Surface Elevation Map for Scarboro and Surrounding Area Slide
Jack Hanley and Karl Markiewicz stated that this slide will be used if questions arise about surface water bringing contaminants into Scarboro. This map demonstrates that almost 50 feet of water would be required in order to see surface water impacts in the Scarboro neighborhood. Timothy Joseph pointed out that DOE discovered that there would need to be 35 feet of water over the top of Kmart in order to get into the Scarboro neighborhood.
Bill Taylor suggested to Karl Markiewicz that the insert is not needed in the bottom right corner of this map. Bob Craig and James Lewis agreed that the insert should be taken out.
Bob Craig said that Karl Markiewicz that had shown a tremendous amount of data. Bob does not want to see the data trivialized by speeding through all of it. However, he also does not want to bore people with map after map. Bob Craig said he is looking forward to Karl Markiewicz's ORRHES presentation.

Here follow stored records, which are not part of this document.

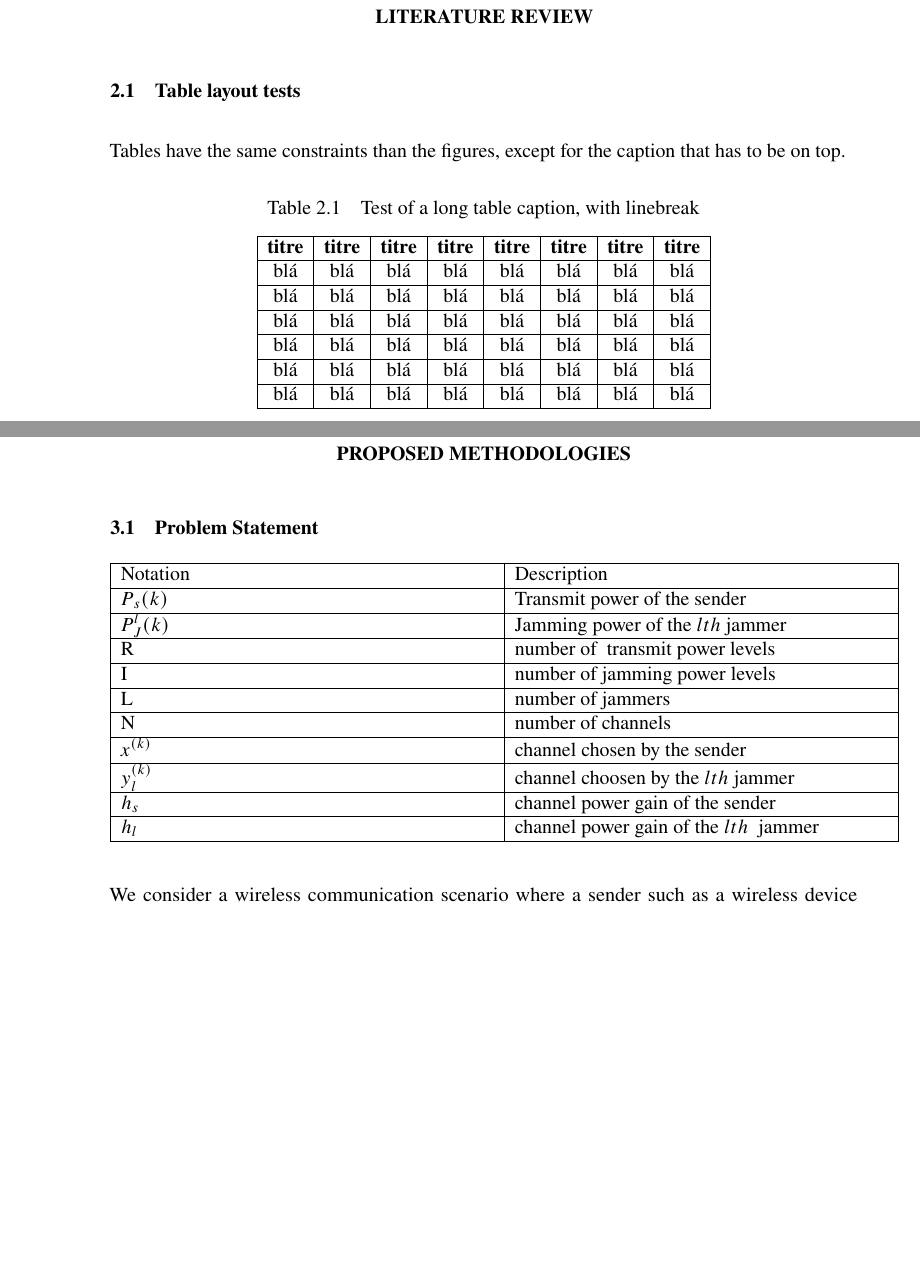
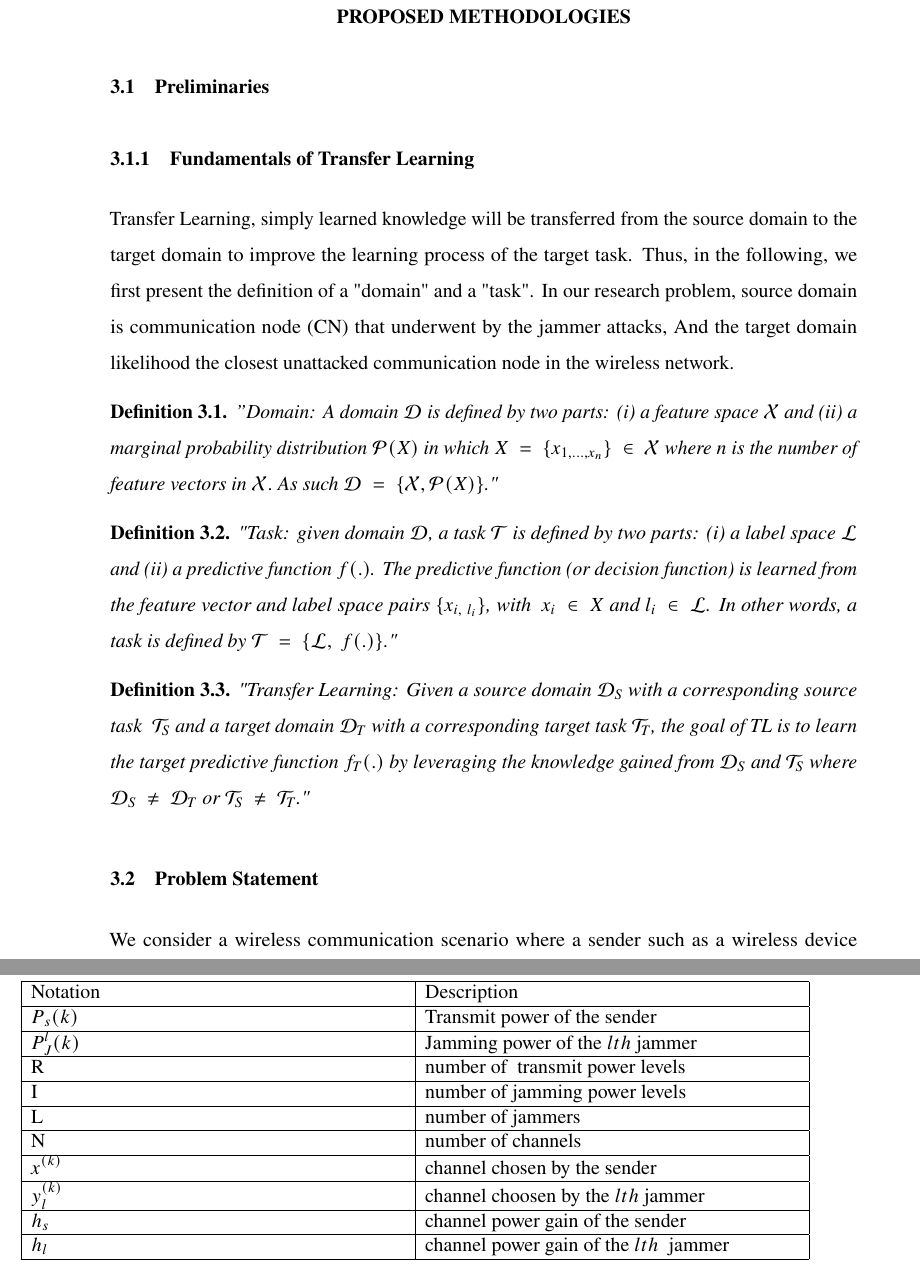
Before and after one commit to anatolicvs/adaptive-collaborative-autonomous-wireless-networks, a LaTeX thesis (mainETS_english.tex): two parts of pages 31 and 33 of 43 before the commit and two parts of pages 31 and 32 of 43 after it, joined at a grey line, cut at the place of the change, the shorter picture padded with empty space. Compiled offline with pdfLaTeX.

Commit message:
TL definitions are added.

```diff
--- a/mainETS_english.tex
+++ b/mainETS_english.tex
@@ -266,36 +218,30 @@ $\mathcal G \leftarrow \mathcal G'$\tcc*{update gallery}
 %%- Second demo chapter -%%
 \chapter{Literature Review}
 
-\section{Table layout tests}
 
-Tables have the same constraints than the figures, except for the caption that has to be on top.
+\chapter{Proposed methodologies}
+
+\section{Preliminaries}
 
 
-\begin{table}
-\centering
-		\parbox{0.65\textwidth}{\caption{Test of a long table caption, with linebreak}} % Contrainte manuelle de la largeur de la légende
-
-		\begin{tabular}{|c|c|c|c|c|c|c|c|}
-		\hline
-			{\bf titre} & {\bf titre} & {\bf titre} & {\bf titre} & {\bf titre} & {\bf titre} & {\bf titre} & {\bf titre} \\
-	  \hline
-			blá & blá & blá & blá & blá & blá & blá & blá \\
-	  \hline
-			blá & blá & blá & blá & blá & blá & blá & blá \\
-	  \hline
-			blá & blá & blá & blá & blá & blá & blá & blá \\
-	  \hline
-			blá & blá & blá & blá & blá & blá & blá & blá \\
-	  \hline
-			blá & blá & blá & blá & blá & blá & blá & blá \\
-	  \hline
-			blá & blá & blá & blá & blá & blá & blá & blá \\
-	  \hline
-		\end{tabular}
-\end{table}
+\subsection{Fundamentals of Transfer Learning}
 
 
-\chapter{Proposed methodologies}
+Transfer Learning, simply learned knowledge will be transferred from the source domain to the target domain to improve the learning process of the target task. Thus, in the following, we first present the definition of a "domain" and a "task". In our research problem, source domain is communication node (CN) that underwent by the jammer attacks, And the target domain likelihood the closest unattacked communication node in the wireless network.
+
+\begin{definition}
+''Domain: A domain $\displaystyle \mathcal{D}$ is defined by two parts: (i) a feature space $\displaystyle \mathcal{X}$ and (ii) a marginal probability distribution $\displaystyle \mathcal{P}( X)$ in which $\displaystyle X\ =\ \{x_{1,\dotsc ,x_{n}}\} \ \in \ \mathcal{X}$ where $\displaystyle n$ is the number of feature vectors in $\displaystyle \mathcal{X} .$ As such $\displaystyle \mathcal{D} \ =\ \{\mathcal{X} ,\mathcal{P}( X)\}$."
+\end{definition}
+
+\begin{definition}
+"Task: given domain $\displaystyle \mathcal{D}$, a task $\displaystyle \mathcal{T}$ is defined by two parts: (i) a label space $\displaystyle \mathcal{L}$ and (ii) a predictive function $\displaystyle f( .)$. The predictive function (or decision function) is learned from the feature vector and label space pairs $\displaystyle \{x_{i,\ l_{i}}\}$, with \ $\displaystyle x_{i} \ \in \ X$ and $\displaystyle l_{i} \ \in \ \mathcal{L}$. In other words, a task is defined by $\displaystyle \mathcal{T} \ =\ \{\mathcal{L} ,\ f( .)\}$."
+\end{definition}
+
+\begin{definition}
+"Transfer Learning: Given a source domain $\displaystyle \mathcal{D}_{S}$ with a corresponding source task \ $\displaystyle \mathcal{T}_{S}$ and a target domain $\displaystyle \mathcal{D}_{T}$ with a corresponding target task $\displaystyle \mathcal{T}_{T}$, the goal of TL is to learn the target predictive function $\displaystyle f_{T}( .)$ by leveraging the knowledge gained from $\displaystyle \mathcal{D}_{S}$ and $\displaystyle \mathcal{T}_{S}$ where $\displaystyle \mathcal{D}_{S} \ \neq \ \mathcal{D}_{T}$ or $\displaystyle \mathcal{T}_{S} \ \neq \ \mathcal{T}_{T}$."
+\end{definition}
+
+
 
 \section{Problem Statement}
 
```
Also changed, not shown: mainETS_english.pdf, mainETS_english.tex (84 more changed lines), 7 other files.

Bob Craig announced
that the next ORRHES meeting will be on
James Lewis wondered what is on the agenda for the PHAWG meeting and wanted to know about any outstanding issues. Bob Craig is not aware of anything on the agenda or any outstanding issues. He reminded the group that the PHAWG agenda is not final yet. Bob Craig thinks that the PHAWG meeting will be a good time to meet the public.
Jack Hanley explained the Public Availability Session to the work group. The Public Availability Session is not a typical public meeting, it is a poster session. He noted that the session serves as a time for the public to express their concerns to ATSDR and for ATSDR to address concerns, answer questions, and make clarifications. Bill Taylor told the group that an oral presentation is not planned during the Public Availability Session.
Pete Malmquist is
very concerned that there is only one place/location for people to attend
the Y-12 hearing and that is in
Pete Malmquist also expressed concern over the fact that the Public Health Assessment document is only available in the Oak Ridge Public Library. If ORRHES is going to cover a large area they must make the information available in more than one location. Lorine Spencer agrees and is willing to send it to other libraries but needs some assistance. She wants to make sure that it is sent to the appropriate libraries. Pete Malmquist will call her Tuesday, May 20th to provide his assistance.
James Lewis made the suggestion that Work Group meetings be moved near the areas where people are concerned so that people who are affected have the opportunity to actually become involved. Jack Hanley agreed with James and had previously thought of moving the ORRHES meetings but not the PHAWG meetings. James said that the PHAWG meetings allow for more public involvement than the ORRHES meetings. Bob Craig stated that as the Public Health Assessments are written, there must be a discussion of the ORRHES and PHAWG meeting locations on a case by case basis. James reiterated that the public perceives work groups as more friendly than the ORRHES. If meetings are going to be held at different locations, it is imperative that adequate time is provided for the community to express their concerns.
James Lewis wanted
to point out that he thought the ATSDR presentation to SSAB was well
received. He also mentioned that there is a group in
Action Items Regarding New Business
A note will be
posted on the Oak Ridge Field Office door directing people to the
Pete Malmquist will
contact Lorine Spencer and assist her with getting the Public Health
Assessment document distributed to the public libraries in the cities
At the meeting was adjourned.